And that raises a question about Trump’s Republican establishment: What does it stand for? How does Trump decide which candidates to endorse or oppose?
His remarks in Wyoming indicate three guiding principles. The first is personal loyalty to Donald J. Trump. Cheney’s cardinal offense, as described by Trump, was “going after your president” for inciting the January 6th attack. Toomey’s offense, similarly, was that “he raised his hand to impeach me” over the insurrection.
Trump’s second principle is defending corruption. In 2009, President George W. Bush refused to pardon Dick Cheney’s former chief of staff, Scooter Libby, who had been convicted of perjury. Bush concluded that Libby had lied to prosecutors and that it would be wrong to let him off the hook. Trump, who had no such scruples, pardoned Libby nine years later. On Saturday, at the Wyoming rally, Trump scorned Bush for failing to use the pardon power to pay back Libby, whom Trump described as the Bush administration’s “protector.”
Third, Trump doesn’t cotton to people—such as Cheney—who oppose Vladimir Putin’s Russia.
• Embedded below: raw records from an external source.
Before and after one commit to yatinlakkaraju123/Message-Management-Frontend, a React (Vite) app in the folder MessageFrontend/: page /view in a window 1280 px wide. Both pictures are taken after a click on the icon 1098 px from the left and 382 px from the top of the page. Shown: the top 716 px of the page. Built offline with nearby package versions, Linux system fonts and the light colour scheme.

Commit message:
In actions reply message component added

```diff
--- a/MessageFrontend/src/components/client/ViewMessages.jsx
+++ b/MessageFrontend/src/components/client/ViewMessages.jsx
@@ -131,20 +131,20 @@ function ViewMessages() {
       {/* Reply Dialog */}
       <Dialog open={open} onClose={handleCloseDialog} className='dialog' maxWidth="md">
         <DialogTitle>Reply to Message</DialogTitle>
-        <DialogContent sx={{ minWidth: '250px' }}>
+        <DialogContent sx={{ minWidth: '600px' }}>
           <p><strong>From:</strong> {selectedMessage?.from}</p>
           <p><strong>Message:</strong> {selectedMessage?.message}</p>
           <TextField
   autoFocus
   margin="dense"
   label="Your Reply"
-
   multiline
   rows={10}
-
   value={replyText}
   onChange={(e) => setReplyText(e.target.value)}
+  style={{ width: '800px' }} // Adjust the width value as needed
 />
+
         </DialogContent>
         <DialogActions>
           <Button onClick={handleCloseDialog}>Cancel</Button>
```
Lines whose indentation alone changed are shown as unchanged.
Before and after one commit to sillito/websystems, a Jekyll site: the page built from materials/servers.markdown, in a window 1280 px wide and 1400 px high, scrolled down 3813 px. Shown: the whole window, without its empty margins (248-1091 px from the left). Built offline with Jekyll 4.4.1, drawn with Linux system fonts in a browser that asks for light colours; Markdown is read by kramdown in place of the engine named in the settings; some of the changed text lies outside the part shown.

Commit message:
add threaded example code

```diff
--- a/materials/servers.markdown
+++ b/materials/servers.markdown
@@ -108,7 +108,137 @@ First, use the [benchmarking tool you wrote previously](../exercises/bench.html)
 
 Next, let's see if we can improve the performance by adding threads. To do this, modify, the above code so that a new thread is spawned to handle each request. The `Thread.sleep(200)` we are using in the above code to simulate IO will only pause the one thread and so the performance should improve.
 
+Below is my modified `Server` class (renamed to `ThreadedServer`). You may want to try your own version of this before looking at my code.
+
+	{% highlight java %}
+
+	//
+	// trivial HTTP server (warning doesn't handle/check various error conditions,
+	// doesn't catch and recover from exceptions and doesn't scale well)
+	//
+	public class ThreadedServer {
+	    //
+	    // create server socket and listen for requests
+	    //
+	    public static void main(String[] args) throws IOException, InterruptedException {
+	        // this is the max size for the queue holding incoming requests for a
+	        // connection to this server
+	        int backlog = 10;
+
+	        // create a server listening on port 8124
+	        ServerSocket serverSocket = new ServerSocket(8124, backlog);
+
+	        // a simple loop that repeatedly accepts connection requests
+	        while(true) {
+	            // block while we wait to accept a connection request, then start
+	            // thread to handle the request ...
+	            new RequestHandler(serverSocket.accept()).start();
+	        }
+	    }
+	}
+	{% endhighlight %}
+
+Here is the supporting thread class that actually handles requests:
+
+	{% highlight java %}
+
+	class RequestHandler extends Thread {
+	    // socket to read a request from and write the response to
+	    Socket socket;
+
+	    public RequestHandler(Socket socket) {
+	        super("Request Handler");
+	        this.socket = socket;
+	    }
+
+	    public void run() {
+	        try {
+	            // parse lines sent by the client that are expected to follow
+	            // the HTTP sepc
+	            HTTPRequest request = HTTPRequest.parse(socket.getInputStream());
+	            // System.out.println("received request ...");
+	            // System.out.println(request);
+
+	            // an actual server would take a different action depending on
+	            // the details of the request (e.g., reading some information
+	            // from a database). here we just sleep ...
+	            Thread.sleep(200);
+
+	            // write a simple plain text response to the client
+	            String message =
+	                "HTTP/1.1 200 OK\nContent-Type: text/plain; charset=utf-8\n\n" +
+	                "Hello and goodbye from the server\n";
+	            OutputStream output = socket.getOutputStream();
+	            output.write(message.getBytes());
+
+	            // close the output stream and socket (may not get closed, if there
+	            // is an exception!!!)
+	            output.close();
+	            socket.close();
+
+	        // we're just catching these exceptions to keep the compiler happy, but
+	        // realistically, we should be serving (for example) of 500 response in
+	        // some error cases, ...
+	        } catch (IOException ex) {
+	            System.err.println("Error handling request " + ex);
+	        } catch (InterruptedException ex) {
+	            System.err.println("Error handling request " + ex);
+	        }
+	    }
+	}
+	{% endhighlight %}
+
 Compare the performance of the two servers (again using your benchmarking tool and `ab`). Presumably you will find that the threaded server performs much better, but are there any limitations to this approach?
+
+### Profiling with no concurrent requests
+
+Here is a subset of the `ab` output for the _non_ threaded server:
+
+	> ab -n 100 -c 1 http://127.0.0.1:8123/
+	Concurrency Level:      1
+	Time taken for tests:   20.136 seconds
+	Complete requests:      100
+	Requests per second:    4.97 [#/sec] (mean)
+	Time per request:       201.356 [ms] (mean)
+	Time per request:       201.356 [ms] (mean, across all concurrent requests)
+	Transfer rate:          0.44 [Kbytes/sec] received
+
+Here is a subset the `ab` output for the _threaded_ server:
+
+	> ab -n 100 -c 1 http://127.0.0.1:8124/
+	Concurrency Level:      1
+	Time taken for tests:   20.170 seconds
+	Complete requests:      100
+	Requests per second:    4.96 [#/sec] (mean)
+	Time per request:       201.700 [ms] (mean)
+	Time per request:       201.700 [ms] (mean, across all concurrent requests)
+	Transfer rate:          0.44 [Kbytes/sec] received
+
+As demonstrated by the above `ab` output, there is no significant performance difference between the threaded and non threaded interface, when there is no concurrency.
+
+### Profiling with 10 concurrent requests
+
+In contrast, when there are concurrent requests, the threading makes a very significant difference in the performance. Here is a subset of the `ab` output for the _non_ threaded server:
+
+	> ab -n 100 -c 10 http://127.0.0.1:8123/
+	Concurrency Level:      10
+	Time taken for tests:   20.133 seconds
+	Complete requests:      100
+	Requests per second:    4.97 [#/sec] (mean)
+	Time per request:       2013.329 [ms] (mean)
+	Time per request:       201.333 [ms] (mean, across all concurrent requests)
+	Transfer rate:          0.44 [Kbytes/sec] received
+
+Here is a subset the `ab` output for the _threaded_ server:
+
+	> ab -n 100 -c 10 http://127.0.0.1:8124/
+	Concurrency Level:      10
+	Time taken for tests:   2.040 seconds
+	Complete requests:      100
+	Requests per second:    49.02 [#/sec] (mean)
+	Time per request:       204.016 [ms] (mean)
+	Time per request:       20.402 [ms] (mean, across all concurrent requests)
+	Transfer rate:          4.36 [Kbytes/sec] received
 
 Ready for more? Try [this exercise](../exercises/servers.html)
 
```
Instead he defends candidates such as J.D. Vance, Madison Cawthorn, and Marjorie Taylor Greene, who spout Russian propaganda and oppose military aid to Ukraine.
Join the conversation as a VIP Member